Lloyd Figgins is an adventurer and speaker, and a risk management specialist. He has visited over 60 countries, and (of course) has rowed across an ocean – the Atlantic in 2011. He used that voyage to conduct scientific research into marine creatures, and continued that work in summer of last year up in the Arctic, particularly focusing on whales and dolphins.
When Life Gives You Lemons, Forget The Lemonade – Make A Risk Assessment Plan
“There I was lying paralysed in a hospital bed… one route was to go and wrap myself in cotton wool and never do anything adventurous ever again…. or [the other route was] I know how short life can be: I want to go and live it to the absolute full.”
Lloyd Figgins could have been forgiven for taking a broken neck and a half-paralysed body as an excuse for living a soft life. But he chose the opposite route, choosing to go out and see as much of the world as possible, pushing himself beyond boundaries both physical and geographical.
Rather than avoiding risk, he chose instead to manage it, following his philosophy that crazy things are only crazy if you’re not properly prepared.
I loved the metaphor he quoted, of risks being like a row of lemons on a slot machine. One or two lemons probably won’t have consequences. But if all your lemons come up, you’re in real trouble. The point of having a risk assessment plan in advance is to reduce the likelihood of a full row of lemons.
Let’s take a couple of examples:
1. Captain Scott, attempting to lead the first expedition to successfully reach the South Pole in 1911, had a mounting list of lemons (source: Wikipedia):
– The ponies were chosen by the dog expert who knew nothing about ponies, and proved to be poor quality and ill-suited to Antarctica
– Their ship was trapped in pack ice for 20 days, allowing less time for preparation before the Antarctic winter
– One of the motor sledges fell through the ice and sank as soon as it was unloaded from the ship
– These problems led to the main depot being laid at an easier location, 35 miles north of its planned position
– Scott chose not to take the advice of Oates, to kill the ponies and use them for food
– Atkinson countermanded Scott’s orders to rendezvous with him at latitude 82
– Finding the Norwegian flag already at the South Pole, planted there 5 weeks earlier by Amundsen, had a huge impact on the morale of the men.
A fierce blizzard kept the dwindling team tent-bound 11 miles short of the food depot. The three men died of cold and starvation. If the depot had been at the position originally planned, they would have reached it 24 miles before the spot where they died.
Even Scott acknowledged their strategy had been risky: “We took risks, we knew we took them; things have come out against us, and therefore we have no cause for complaint, but bow to the will of Providence, determined still to do our best to the last.” All very noble and stiff-upper-lip, but certainly not the intended outcome of the expedition. Just too many lemons to contend with.
2. All is Lost, as discussed by Lloyd and me. Lemons galore.
– Running into a container was not his fault, but a lemon nonetheless, and one for which he could have been better prepared

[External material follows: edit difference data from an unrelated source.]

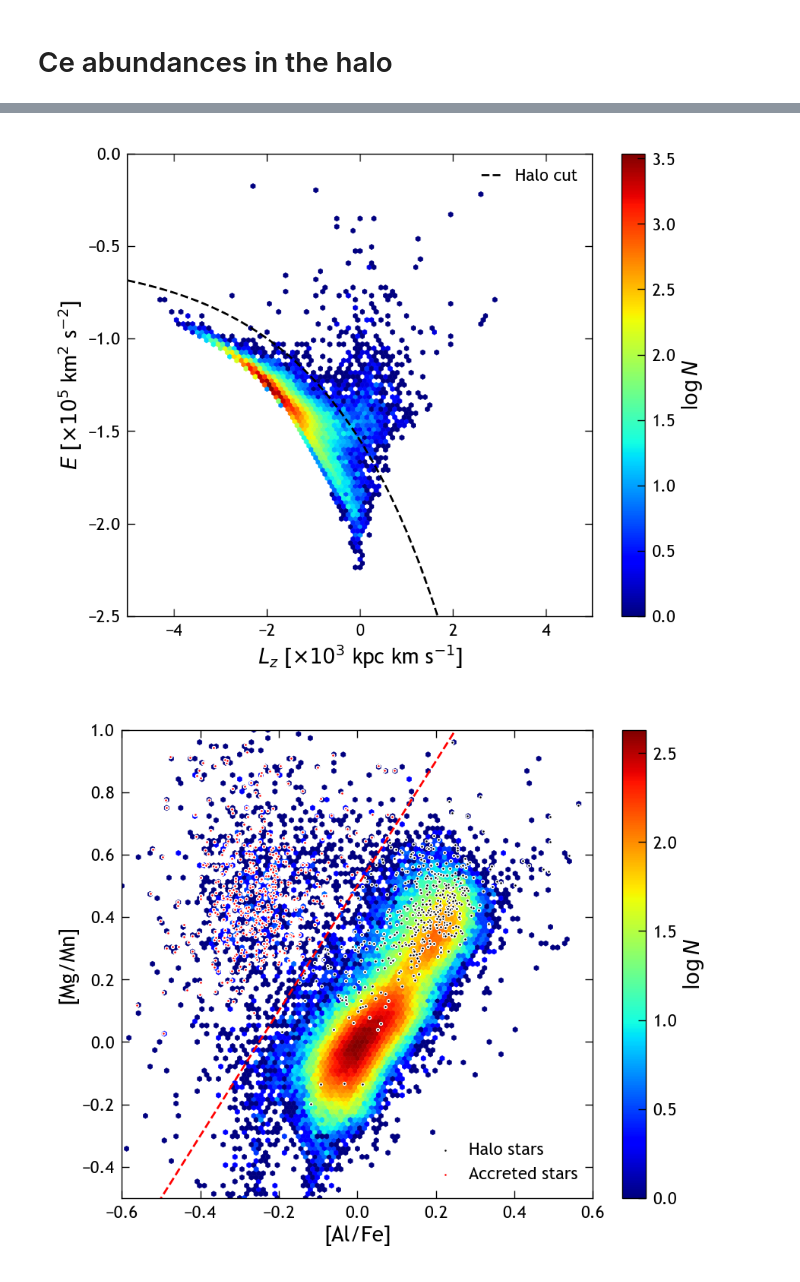
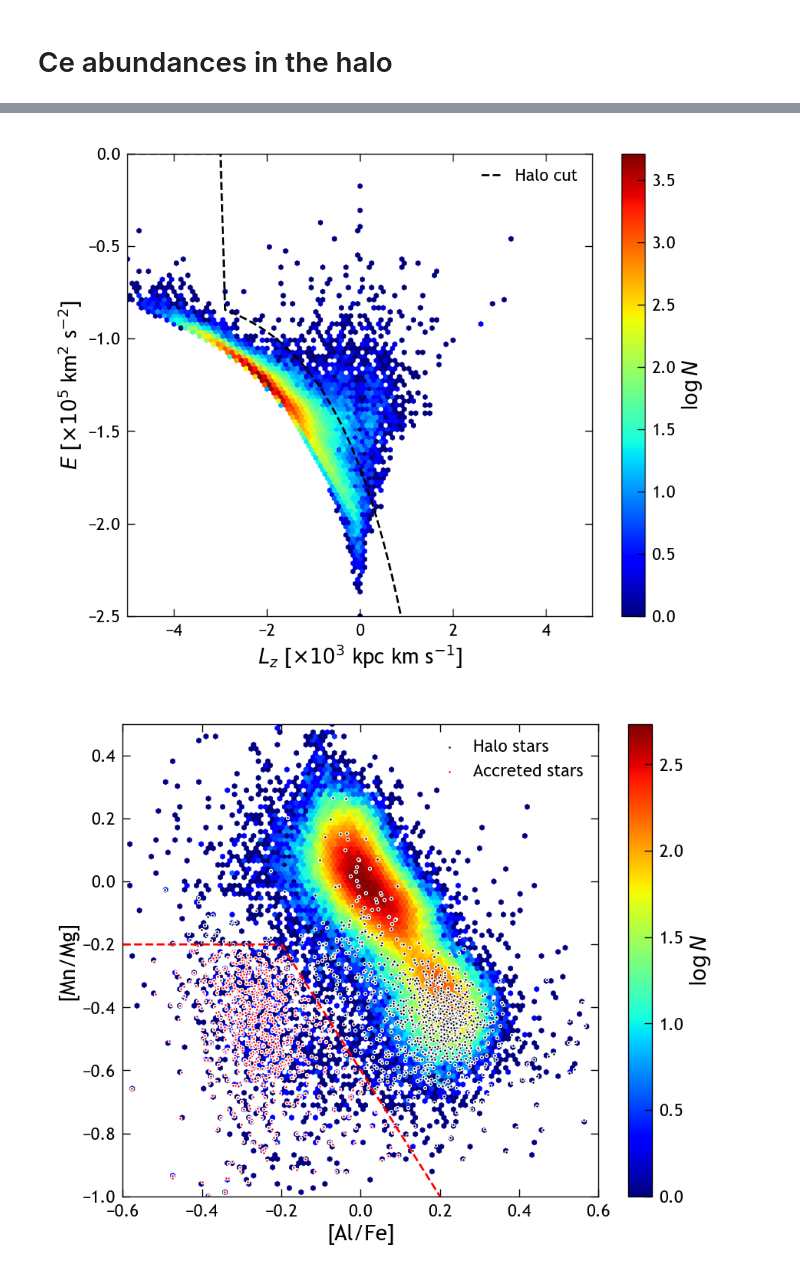
Before and after one commit to lodubay/chemical-clocks, a Jupyter notebook: src/scripts/halo.ipynb, the cells around one changed output, grey strips where cells are left out. Drawn from its saved outputs; the diff is of its cells as text; code cells hidden in the pictures.

Commit message:
minor plot updates

```diff
--- a/src/scripts/halo.ipynb
+++ b/src/scripts/halo.ipynb
@@ -32,14 +32,0 @@ mwm_rgb
-# %%
-# Impose higher S/N, upper limits from Shetrone et al. (2025)
-def ce_upper_limit(teff, snr):
-    return -0.93 + 0.51*(teff/1000) - 1.84*(np.log10(snr)) + 0.174*(np.log10(snr))**2
-
-ce_limits = mwm_rgb[
-    (mwm_rgb['snr'] > 150) &
-    (mwm_rgb['ce_h'] - mwm_rgb['e_ce_h'] < ce_upper_limit(mwm_rgb['teff'], mwm_rgb['snr']))
-].copy()
-
-mwm_rgb = mwm_rgb[
-    (mwm_rgb['snr'] > 150) &
-    (mwm_rgb['ce_h'] - mwm_rgb['e_ce_h'] > ce_upper_limit(mwm_rgb['teff'], mwm_rgb['snr']))
-].copy()
@@ -63,8 +46,7 @@ fig.colorbar(pcm, ax=ax, label=r'$\log N$')
 
 # Arbitrary cut - find a better one in the literature
 def halo_ELz_cut(Lz):
-    # return -0.035*(Lz + 5)**2 - 0.7
-    return -0.55 - np.exp(Lz / 2.5)
+    return np.where(Lz<-3, 0, -0.7 - np.exp(Lz / 1.5))
 
 Lz_arr = np.arange(-5, 5.1, 0.1)
 ax.plot(Lz_arr, halo_ELz_cut(Lz_arr), 'k--', label='Halo cut')
@@ -77,40 +59,40 @@ ax.legend()
 
 plt.show()
 # %% [output]
-[figure, old version]
+[figure, new version]
 # %%
 mwm_halo = mwm_rgb[mwm_rgb['E']/1e5 > halo_ELz_cut(mwm_rgb['Lz']/1e3)]
 mwm_disk = mwm_rgb[mwm_rgb['E']/1e5 < halo_ELz_cut(mwm_rgb['Lz']/1e3)]
 
 fig, ax = plt.subplots(figsize=(5, 4))
 
-kwargs = dict(gridsize=100, cmap='jet', linewidths=0.2, extent=[-0.6, 0.6, -0.5, 1])
+kwargs = dict(gridsize=100, cmap='jet', linewidths=0.2, extent=[-0.6, 0.6, -1, 0.5])
 pcm = ax.hexbin(
-    mwm_rgb['al_fe'], mwm_rgb['mg_mn'],
+    mwm_rgb['al_fe'], mwm_rgb['mn_mg'],
     C=np.ones(mwm_rgb.shape[0]),
     reduce_C_function=logsum,
     **kwargs
 )
 fig.colorbar(pcm, ax=ax, label=r'$\log N$')
 
-ax.scatter(mwm_halo['al_fe'], mwm_halo['mg_mn'], rasterized=True, edgecolors='w', linewidths=0.5, s=2, c='k', label='Halo stars')
+ax.scatter(mwm_halo['al_fe'], mwm_halo['mn_mg'], rasterized=True, edgecolors='w', linewidths=0.5, s=2, c='k', label='Halo stars')
 
 def accreted_boundary(alfe):
-    return 0.5 + 2*alfe
+    return np.where(alfe > -0.2, -0.6-2*alfe, -0.2)
 
 alfe_arr = np.arange(-0.6, 0.5, 0.1)
 ax.plot(alfe_arr, accreted_boundary(alfe_arr), 'r--')
 
-mwm_accreted = mwm_halo[mwm_halo['mg_mn'] > accreted_boundary(mwm_halo['al_fe'])]
-mwm_halo_in_situ = mwm_halo[mwm_halo['mg_mn'] < accreted_boundary(mwm_halo['al_fe'])]
-ax.scatter(mwm_accreted['al_fe'], mwm_accreted['mg_mn'], rasterized=True, edgecolors='w', linewidths=0.5, s=2, c='r', label='Accreted stars')
+mwm_accreted = mwm_halo[mwm_halo['mn_mg'] < accreted_boundary(mwm_halo['al_fe'])]
+mwm_halo_in_situ = mwm_halo[mwm_halo['mn_mg'] > accreted_boundary(mwm_halo['al_fe'])]
+ax.scatter(mwm_accreted['al_fe'], mwm_accreted['mn_mg'], rasterized=True, edgecolors='w', linewidths=0.5, s=2, c='r', label='Accreted stars')
 
 ax.set_xlabel('[Al/Fe]')
-ax.set_ylabel('[Mg/Mn]')
+ax.set_ylabel('[Mn/Mg]')
 ax.set_xlim(kwargs['extent'][:2])
 ax.set_ylim(kwargs['extent'][2:])
 ax.legend()
 
 plt.show()
 # %% [output]
-[figure, old version]
+[figure, new version]
```
Also changed, not shown: parts of 21 cells of this notebook, 2 other files.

– A weak repair due to inadequate repair kit
– Completely inadequate communications
– No emergency beacon (EPIRB)
– No grab bag, and if he’d had one, it should have had a GPS and a VHF radio in it
– Leaky water can so his emergency water rations were contaminated by seawater
– Inadequate storm preparation
– Inadequate liferaft survival kit
– Not enough marine flares (and lack of skill in using them)
And worst of all, an apparent lack of will to live. Check out the links below for some incredible stories of sea survival, the common denominator being an indomitable will to survive.
So, if you’re thinking of doing an expedition – at sea or otherwise – do please think carefully about the risks. The point is not to scare yourself out of going, but to make sure you’re ready and prepared – not just for your own sake, but for the sake of the general reputation of the adventure community.
As my erstwhile crewmate Andrew Morris once said, announcing our decision that the Olympic Atlantic Row 2012 was just TOO risky and would be cancelled: “We came here to do something inspiring, not something stupid.”
“Risk comes from not knowing what you’re doing.”
To subscribe to the show via RSS or iTunes, please click on the appropriate button below.
Thank you to our sponsors, Audible.com. To claim your free audiobook, please follow the Adventure Podcast affiliate link
1:00 Childhood as an army brat in Singapore, eating grubs and millipedes
3:50 From poacher to gamekeeper, via the police force, a bar, and a broken neck
9:30 Learning to walk again
12:00 On the path to international expedition leader
15:00 Expedition risk management: All Is Lost as a case study
17:30 What is your get-out plan?
21:10 The vital importance of self-belief in a survival situation
26:00 The lemons story
29:30 When the going gets tough, the tough get shaving
31:00 Saying yes to crazy things (and making them less crazy)
32:00 Staying in touch with Lloyd
– Poon Lim